*Recorded data*.
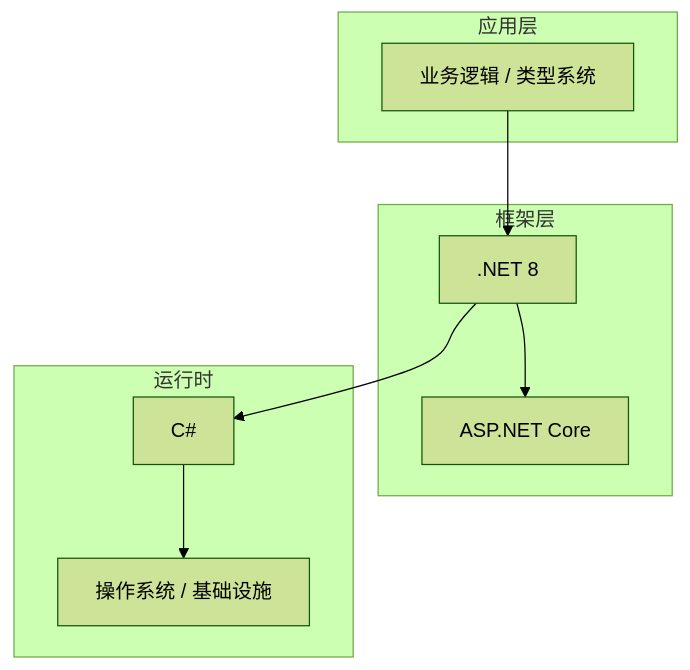
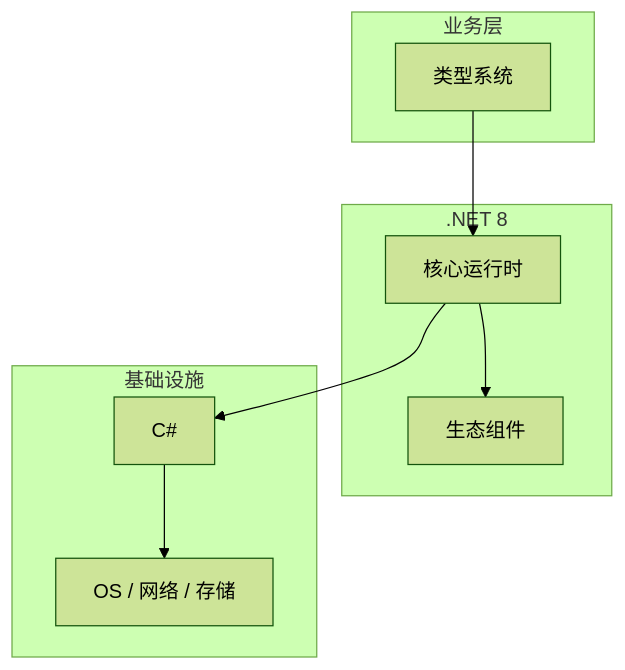
Before and after one commit to yanggan2015/knowledge-json-v2: the diagram in articles/C#/chapters/008-类型系统核心概念与原理.md, drawn with Mermaid (forest theme). The commit also changed other lines of this file and 10127 other files, not shown here.

````diff
--- a/articles/C#/chapters/008-类型系统核心概念与原理.md
+++ b/articles/C#/chapters/008-类型系统核心概念与原理.md
@@ -45,18 +34,18 @@
 ```mermaid
 graph TB
-    subgraph 应用层
-        A[业务逻辑 / 类型系统]
+    subgraph 业务层
+        A[类型系统]
     end
-    subgraph 框架层
-        B[.NET 8]
-        C[ASP.NET Core]
+    subgraph .NET 8
+        B[核心运行时]
+        C[生态组件]
     end
-    subgraph 运行时
+    subgraph 基础设施
         D[C#]
-        E[操作系统 / 基础设施]
+        E[OS / 网络 / 存储]
     end
     A --> B
     B --> C
     B --> D
     D --> E
 ```
````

*Task requirements*. Copy out each record word for word and omit any pictures.

*Solution*.
Before and after one commit to yanggan2015/knowledge-json-v2: the diagram in articles/C#/chapters/008-类型系统核心概念与原理.md, drawn with Mermaid (forest theme). The commit also changed other lines of this file and 10127 other files, not shown here.

````diff
--- a/articles/C#/chapters/008-类型系统核心概念与原理.md
+++ b/articles/C#/chapters/008-类型系统核心概念与原理.md
@@ -45,18 +34,18 @@
 ```mermaid
 graph TB
-    subgraph 应用层
-        A[业务逻辑 / 类型系统]
+    subgraph 业务层
+        A[类型系统]
     end
-    subgraph 框架层
-        B[.NET 8]
-        C[ASP.NET Core]
+    subgraph .NET 8
+        B[核心运行时]
+        C[生态组件]
     end
-    subgraph 运行时
+    subgraph 基础设施
         D[C#]
-        E[操作系统 / 基础设施]
+        E[OS / 网络 / 存储]
     end
     A --> B
     B --> C
     B --> D
     D --> E
 ```
````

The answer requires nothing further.